Swedish region announces "personal lockdown" amid surging COVID cases
One of Sweden's most populous regions has asked residents to enter a "personal lockdown" in order to curb soaring COVID-19 cases, Euronews reported Wednesday.
Why it matters: Sweden's more relaxed approach to the pandemic prompted libertarians and conservatives, including Sen. Rand Paul (R-Ky.), to argue the U.S. should've adopted a similar strategy.

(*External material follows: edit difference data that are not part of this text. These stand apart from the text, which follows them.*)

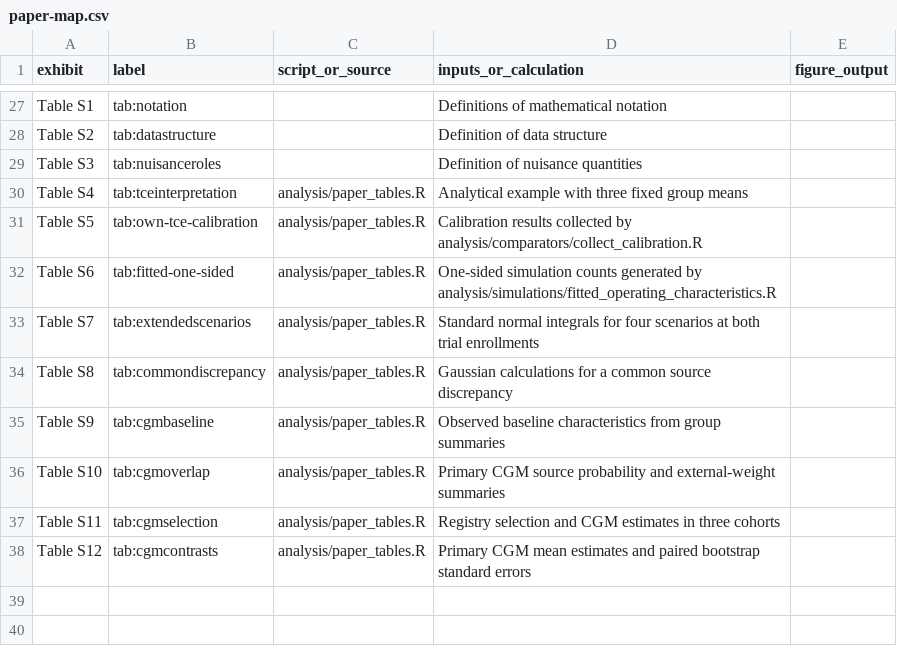
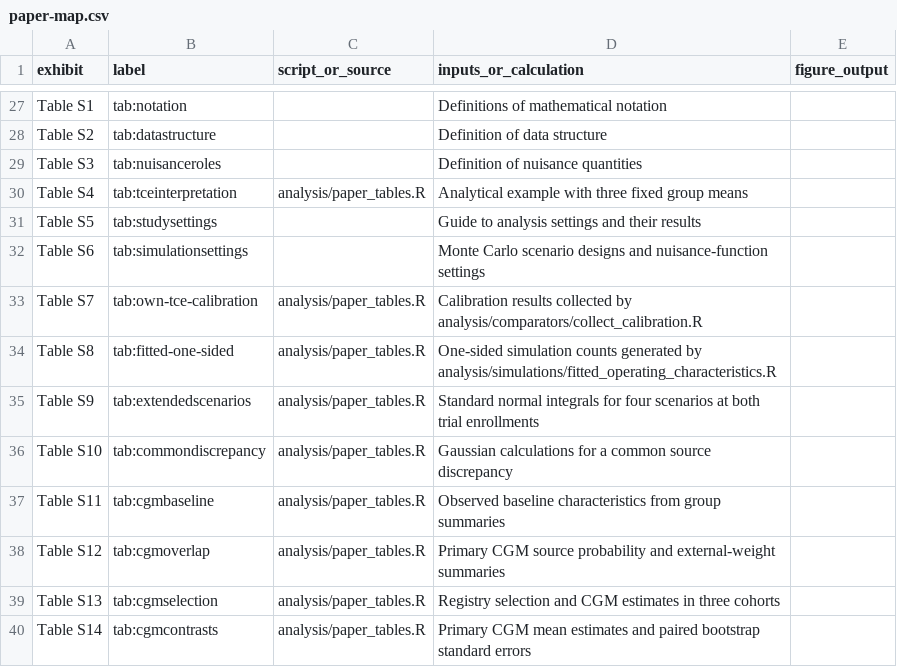
Before and after one commit to yain22/Unified_Semiparametric_HCT, a CSV file: analysis/paper-map.csv, drawn as a sheet; only a part is shown, gaps mark what is left out.

Commit message:
Map study settings to the manuscript and supplementary exhibits

```diff
--- a/analysis/paper-map.csv
+++ b/analysis/paper-map.csv
@@ -30,9 +30,11 @@ Table S3,tab:nuisanceroles,,Definition of nuisance quantities,
 Table S4,tab:tceinterpretation,analysis/paper_tables.R,Analytical example with three fixed group means,
-Table S5,tab:own-tce-calibration,analysis/paper_tables.R,Calibration results collected by analysis/comparators/collect_calibration.R,
-Table S6,tab:fitted-one-sided,analysis/paper_tables.R,One-sided simulation counts generated by analysis/simulations/fitted_operating_characteristics.R,
-Table S7,tab:extendedscenarios,analysis/paper_tables.R,Standard normal integrals for four scenarios at both trial enrollments,
-Table S8,tab:commondiscrepancy,analysis/paper_tables.R,Gaussian calculations for a common source discrepancy,
-Table S9,tab:cgmbaseline,analysis/paper_tables.R,Observed baseline characteristics from group summaries,
-Table S10,tab:cgmoverlap,analysis/paper_tables.R,Primary CGM source probability and external-weight summaries,
-Table S11,tab:cgmselection,analysis/paper_tables.R,Registry selection and CGM estimates in three cohorts,
-Table S12,tab:cgmcontrasts,analysis/paper_tables.R,Primary CGM mean estimates and paired bootstrap standard errors,
+Table S5,tab:studysettings,,Guide to analysis settings and their results,
+Table S6,tab:simulationsettings,,Monte Carlo scenario designs and nuisance-function settings,
+Table S7,tab:own-tce-calibration,analysis/paper_tables.R,Calibration results collected by analysis/comparators/collect_calibration.R,
+Table S8,tab:fitted-one-sided,analysis/paper_tables.R,One-sided simulation counts generated by analysis/simulations/fitted_operating_characteristics.R,
+Table S9,tab:extendedscenarios,analysis/paper_tables.R,Standard normal integrals for four scenarios at both trial enrollments,
+Table S10,tab:commondiscrepancy,analysis/paper_tables.R,Gaussian calculations for a common source discrepancy,
+Table S11,tab:cgmbaseline,analysis/paper_tables.R,Observed baseline characteristics from group summaries,
+Table S12,tab:cgmoverlap,analysis/paper_tables.R,Primary CGM source probability and external-weight summaries,
+Table S13,tab:cgmselection,analysis/paper_tables.R,Registry selection and CGM estimates in three cohorts,
+Table S14,tab:cgmcontrasts,analysis/paper_tables.R,Primary CGM mean estimates and paired bootstrap standard errors,
```
Also changed, not shown: 7 other files.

But the country this week reported the highest infection rate in the EU.
By the numbers: Sweden reported a seven-day average of 625 new infections per million people, statistics published Tuesday by the scientific online publication OurWorldInData show.
What's happening: Mikael Köhler, health chief of the Swedish region of Uppsala, told Euronews regional health officials were asking each resident "to act like they are in a personal lockdown."
- "If they have to meet other people ... everyone has to suspect that everyone they are meeting could be infected," he added.
The big picture: Patient numbers in Sweden's intensive care units have surged "past the peak of the second wave around the turn of the year," Reuters reports.
- Sweden's chief epidemiologist Anders Tegnell said Tuesday there were "no signs of a decrease" in the spread officials were seeing, per Reuters.
- While the country has never imposed a strict lockdown like other nations, it has introduced measures including international travel restrictions and limits on public gatherings to eight and restaurant tables to four.
For the record: Uppsala is one of 13 of the 21 regions in Sweden to have implemented stricter pandemic measures this spring, according to The Local.
- "While this is a noticeably sharper tone, the actual recommendations in place in Uppsala remain the same, The Local notes.
- This guidance includes staying 2 meters (6.5 feet) from others, wearing a face mask if you need to use public transport, don't meet up with people you don't live with and work from home "if you can," per The Local.